I suppose it’s the first 4 letters which generate in my mind a sort of carrot up the arse, stiff upper lip, holier than thou image .
I think maybe it was a desirable trait in the days of Queen Victoria, when it denoted a moral, conservative stance. Nowadays, it is a trait of the progressives who are awake to any opportunity to denounce.
It is also the armour of the petty bureaucrat, who will follow the letter of the law despite great injustice being the consequence. e.g.:your visa renewal is refused because you paid the wrong fee; you must quit your job and leave the country.
These thoughts have been kindled by a recent article on Celebrity Slavery*:
The fashionable pursuit of reparations from celebrities, who might shell out rather than run the risk of ‘cancellation’ and humiliation, smacks of extortion.
Certainly the latter suggests a commercial morality: a skeleton of a rich man’s ancestors is far more valuable and attracts greater media attention.
Much easier to apply leverage to an individual than governments of former colonies where there are many of the estimated 40 million people still in slavery.
Researching rectitude, I came across this graphic of virtues:
They seem pretty wet to me, grounded as I am in the more traditional cardinal virtues of prudence, fortitude , justice and temperance.
Be careful, be brave, be fair and moderate in all that you do.

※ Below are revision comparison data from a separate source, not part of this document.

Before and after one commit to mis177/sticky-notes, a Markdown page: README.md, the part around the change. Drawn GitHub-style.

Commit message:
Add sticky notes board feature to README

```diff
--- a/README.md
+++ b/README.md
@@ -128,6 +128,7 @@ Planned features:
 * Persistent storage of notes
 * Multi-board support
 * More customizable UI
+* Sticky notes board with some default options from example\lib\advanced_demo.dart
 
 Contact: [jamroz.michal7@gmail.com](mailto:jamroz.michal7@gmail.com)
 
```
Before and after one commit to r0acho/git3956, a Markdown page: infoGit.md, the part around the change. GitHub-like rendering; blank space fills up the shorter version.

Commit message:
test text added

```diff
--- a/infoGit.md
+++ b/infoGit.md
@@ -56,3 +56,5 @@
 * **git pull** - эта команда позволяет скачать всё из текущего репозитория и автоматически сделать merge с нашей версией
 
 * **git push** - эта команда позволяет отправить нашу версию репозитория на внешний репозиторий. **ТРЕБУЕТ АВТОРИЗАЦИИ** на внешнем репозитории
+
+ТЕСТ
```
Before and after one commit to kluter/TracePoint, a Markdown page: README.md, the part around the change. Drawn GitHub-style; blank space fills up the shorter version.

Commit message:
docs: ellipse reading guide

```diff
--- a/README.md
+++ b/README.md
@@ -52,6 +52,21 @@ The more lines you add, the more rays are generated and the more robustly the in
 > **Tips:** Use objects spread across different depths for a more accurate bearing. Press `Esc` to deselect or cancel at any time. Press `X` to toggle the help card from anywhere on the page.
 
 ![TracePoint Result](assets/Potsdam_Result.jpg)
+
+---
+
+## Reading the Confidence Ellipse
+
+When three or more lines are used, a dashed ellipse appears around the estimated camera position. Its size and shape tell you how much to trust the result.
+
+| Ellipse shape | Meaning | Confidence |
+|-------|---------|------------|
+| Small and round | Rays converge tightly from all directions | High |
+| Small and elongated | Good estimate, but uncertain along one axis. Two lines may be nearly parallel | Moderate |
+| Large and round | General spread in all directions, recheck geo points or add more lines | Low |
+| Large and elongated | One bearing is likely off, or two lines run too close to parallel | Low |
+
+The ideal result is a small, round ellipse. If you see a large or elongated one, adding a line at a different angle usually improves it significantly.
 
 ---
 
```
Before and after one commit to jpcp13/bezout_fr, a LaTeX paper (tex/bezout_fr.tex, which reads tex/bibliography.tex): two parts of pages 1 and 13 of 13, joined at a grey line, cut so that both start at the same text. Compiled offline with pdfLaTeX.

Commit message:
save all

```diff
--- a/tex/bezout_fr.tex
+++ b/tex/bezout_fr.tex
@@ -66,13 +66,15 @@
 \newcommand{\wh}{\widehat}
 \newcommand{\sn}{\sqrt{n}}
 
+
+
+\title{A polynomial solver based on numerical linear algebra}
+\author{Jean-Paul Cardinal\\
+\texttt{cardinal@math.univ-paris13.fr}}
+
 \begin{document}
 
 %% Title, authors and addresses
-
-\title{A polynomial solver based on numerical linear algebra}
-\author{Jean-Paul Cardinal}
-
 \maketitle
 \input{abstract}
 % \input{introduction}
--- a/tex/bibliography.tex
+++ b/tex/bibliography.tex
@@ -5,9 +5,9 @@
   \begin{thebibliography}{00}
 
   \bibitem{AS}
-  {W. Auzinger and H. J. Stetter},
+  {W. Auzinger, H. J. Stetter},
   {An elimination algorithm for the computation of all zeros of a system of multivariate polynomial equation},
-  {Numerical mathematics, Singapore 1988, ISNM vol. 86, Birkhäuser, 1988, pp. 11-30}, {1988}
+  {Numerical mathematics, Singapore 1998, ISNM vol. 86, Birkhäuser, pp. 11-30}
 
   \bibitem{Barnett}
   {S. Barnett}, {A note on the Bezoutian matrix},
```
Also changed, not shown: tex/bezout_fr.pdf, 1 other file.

If you practise those virtues you don’t need to be woke, righteous, progressive or vociferous.
*Article by Peter Kurti, The Spectator, 21 January 2023,